▶ [EXERCISE]: Scan the listing below for the string "const" and copy each line where it turns up.

▶ [INPUT FOR THIS TASK]:
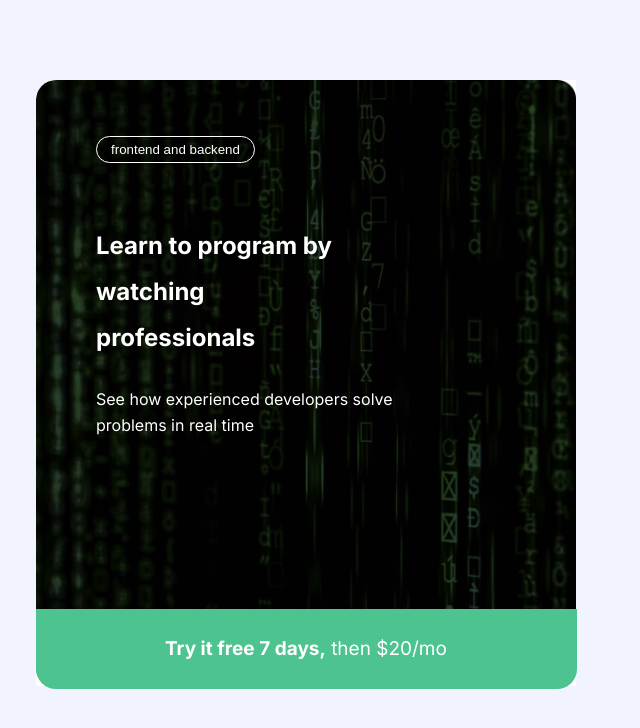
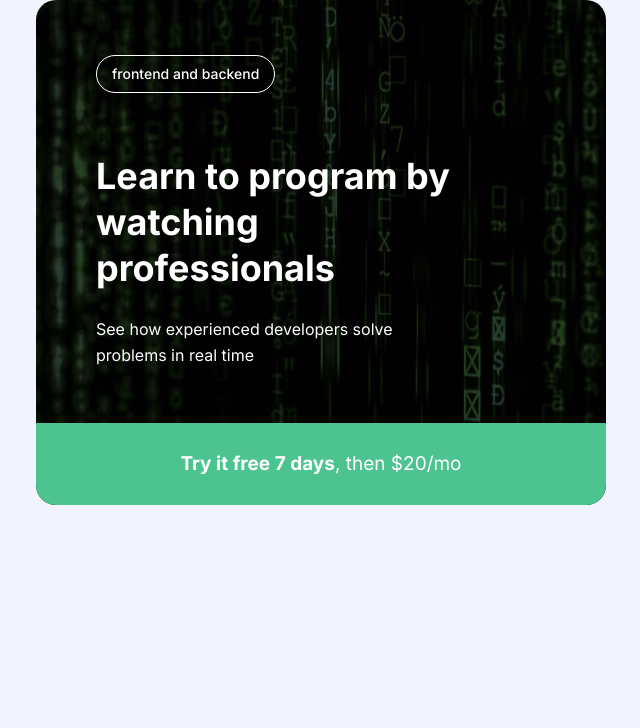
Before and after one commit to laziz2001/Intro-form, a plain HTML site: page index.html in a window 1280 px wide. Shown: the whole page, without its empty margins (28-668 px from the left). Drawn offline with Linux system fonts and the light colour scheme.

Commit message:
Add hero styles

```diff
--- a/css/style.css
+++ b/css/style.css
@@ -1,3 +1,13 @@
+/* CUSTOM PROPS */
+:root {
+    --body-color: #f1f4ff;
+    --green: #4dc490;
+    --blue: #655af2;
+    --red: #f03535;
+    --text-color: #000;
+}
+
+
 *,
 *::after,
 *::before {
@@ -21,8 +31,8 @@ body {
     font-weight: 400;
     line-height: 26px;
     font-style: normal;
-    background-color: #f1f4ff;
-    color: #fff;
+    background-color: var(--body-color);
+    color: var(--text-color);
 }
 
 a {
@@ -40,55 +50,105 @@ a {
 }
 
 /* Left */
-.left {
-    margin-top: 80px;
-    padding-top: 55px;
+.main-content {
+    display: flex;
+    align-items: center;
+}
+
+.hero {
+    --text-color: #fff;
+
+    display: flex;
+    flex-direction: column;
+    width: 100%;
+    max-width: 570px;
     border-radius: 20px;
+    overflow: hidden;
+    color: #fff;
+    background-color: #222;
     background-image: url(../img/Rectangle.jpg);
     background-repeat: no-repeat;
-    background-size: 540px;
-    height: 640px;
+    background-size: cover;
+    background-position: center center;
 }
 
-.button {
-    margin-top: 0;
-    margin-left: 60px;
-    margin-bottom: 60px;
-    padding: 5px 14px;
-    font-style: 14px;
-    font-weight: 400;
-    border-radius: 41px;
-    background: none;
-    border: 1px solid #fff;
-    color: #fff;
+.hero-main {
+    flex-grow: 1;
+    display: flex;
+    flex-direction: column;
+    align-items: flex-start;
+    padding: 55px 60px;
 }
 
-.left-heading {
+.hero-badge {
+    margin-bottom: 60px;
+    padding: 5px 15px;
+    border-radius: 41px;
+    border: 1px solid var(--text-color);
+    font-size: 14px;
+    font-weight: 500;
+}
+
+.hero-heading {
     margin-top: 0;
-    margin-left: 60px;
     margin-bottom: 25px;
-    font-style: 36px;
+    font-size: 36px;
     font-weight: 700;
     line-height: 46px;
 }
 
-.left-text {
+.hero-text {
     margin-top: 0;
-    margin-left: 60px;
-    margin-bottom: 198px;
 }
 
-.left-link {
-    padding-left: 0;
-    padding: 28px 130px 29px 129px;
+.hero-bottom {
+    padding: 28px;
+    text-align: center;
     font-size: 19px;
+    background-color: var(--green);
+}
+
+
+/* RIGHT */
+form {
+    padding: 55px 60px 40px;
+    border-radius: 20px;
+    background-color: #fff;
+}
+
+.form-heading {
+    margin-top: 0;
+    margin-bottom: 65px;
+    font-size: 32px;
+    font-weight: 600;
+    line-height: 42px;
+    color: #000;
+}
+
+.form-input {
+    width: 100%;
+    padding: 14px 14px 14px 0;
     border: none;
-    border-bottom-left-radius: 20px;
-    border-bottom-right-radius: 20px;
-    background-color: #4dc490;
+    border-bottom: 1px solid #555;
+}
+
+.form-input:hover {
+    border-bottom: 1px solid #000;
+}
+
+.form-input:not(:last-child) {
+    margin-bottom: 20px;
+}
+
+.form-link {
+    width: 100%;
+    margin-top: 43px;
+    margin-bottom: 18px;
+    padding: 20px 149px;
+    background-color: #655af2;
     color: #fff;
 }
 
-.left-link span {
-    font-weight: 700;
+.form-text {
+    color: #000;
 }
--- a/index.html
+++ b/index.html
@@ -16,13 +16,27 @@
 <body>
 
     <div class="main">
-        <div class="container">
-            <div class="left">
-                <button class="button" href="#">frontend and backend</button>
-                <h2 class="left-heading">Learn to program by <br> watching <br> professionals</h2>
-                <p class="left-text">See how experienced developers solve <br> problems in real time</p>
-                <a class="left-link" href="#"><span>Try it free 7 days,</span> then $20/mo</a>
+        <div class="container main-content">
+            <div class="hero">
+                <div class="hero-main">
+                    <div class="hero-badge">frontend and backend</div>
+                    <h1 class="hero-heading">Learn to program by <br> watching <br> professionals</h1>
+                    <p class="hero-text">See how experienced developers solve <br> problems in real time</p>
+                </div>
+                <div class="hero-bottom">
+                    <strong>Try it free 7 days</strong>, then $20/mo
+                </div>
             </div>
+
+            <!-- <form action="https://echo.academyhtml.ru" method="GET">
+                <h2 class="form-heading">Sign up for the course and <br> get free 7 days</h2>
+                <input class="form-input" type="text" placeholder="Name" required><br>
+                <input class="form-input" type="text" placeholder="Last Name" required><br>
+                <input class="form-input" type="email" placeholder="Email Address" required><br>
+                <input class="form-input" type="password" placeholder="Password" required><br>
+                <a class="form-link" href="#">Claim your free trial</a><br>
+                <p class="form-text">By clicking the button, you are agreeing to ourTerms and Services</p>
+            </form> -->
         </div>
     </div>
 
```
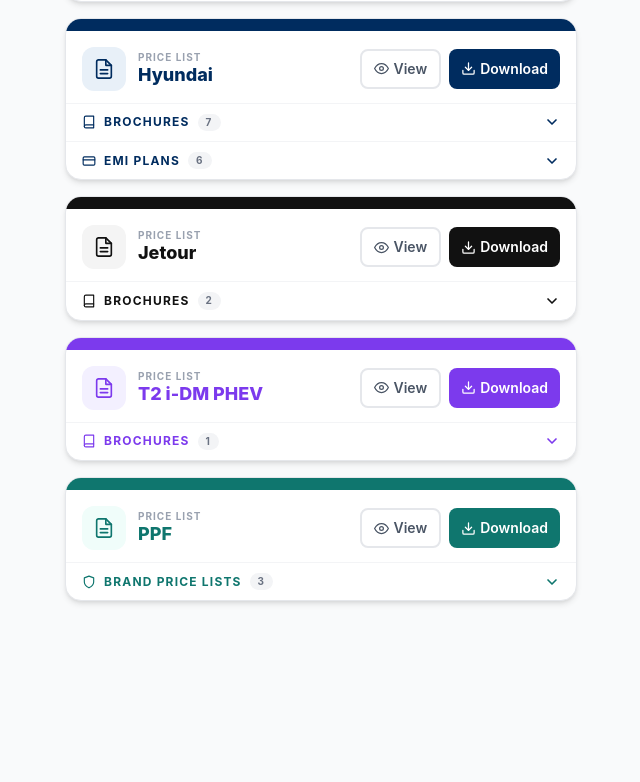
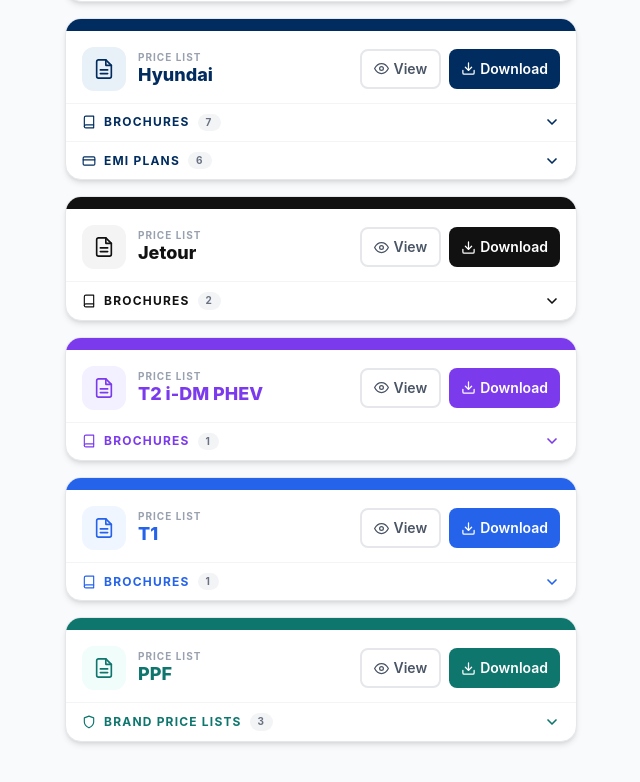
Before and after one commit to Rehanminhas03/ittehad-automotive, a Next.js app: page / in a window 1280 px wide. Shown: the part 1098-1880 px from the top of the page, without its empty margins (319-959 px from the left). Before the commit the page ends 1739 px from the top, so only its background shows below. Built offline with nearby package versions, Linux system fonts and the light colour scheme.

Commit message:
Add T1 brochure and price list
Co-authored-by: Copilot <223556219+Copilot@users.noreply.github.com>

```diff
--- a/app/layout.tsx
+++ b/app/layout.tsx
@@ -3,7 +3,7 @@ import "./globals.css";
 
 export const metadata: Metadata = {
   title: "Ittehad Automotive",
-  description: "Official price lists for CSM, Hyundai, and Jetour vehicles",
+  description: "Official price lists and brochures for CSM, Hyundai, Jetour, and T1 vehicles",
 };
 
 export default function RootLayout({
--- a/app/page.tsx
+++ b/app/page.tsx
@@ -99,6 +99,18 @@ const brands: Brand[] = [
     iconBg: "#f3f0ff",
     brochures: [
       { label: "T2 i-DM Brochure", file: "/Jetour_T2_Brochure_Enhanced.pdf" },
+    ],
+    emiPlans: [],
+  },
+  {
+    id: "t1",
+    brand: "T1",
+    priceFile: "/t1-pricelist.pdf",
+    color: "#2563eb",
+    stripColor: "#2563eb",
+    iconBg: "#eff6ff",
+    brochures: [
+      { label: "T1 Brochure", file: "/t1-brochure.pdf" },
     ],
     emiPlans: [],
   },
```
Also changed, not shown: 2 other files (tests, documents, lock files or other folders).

▶ [ANSWER SECTION]:
 export const metadata: Metadata = {
@@ -99,6 +99,18 @@ const brands: Brand[] = [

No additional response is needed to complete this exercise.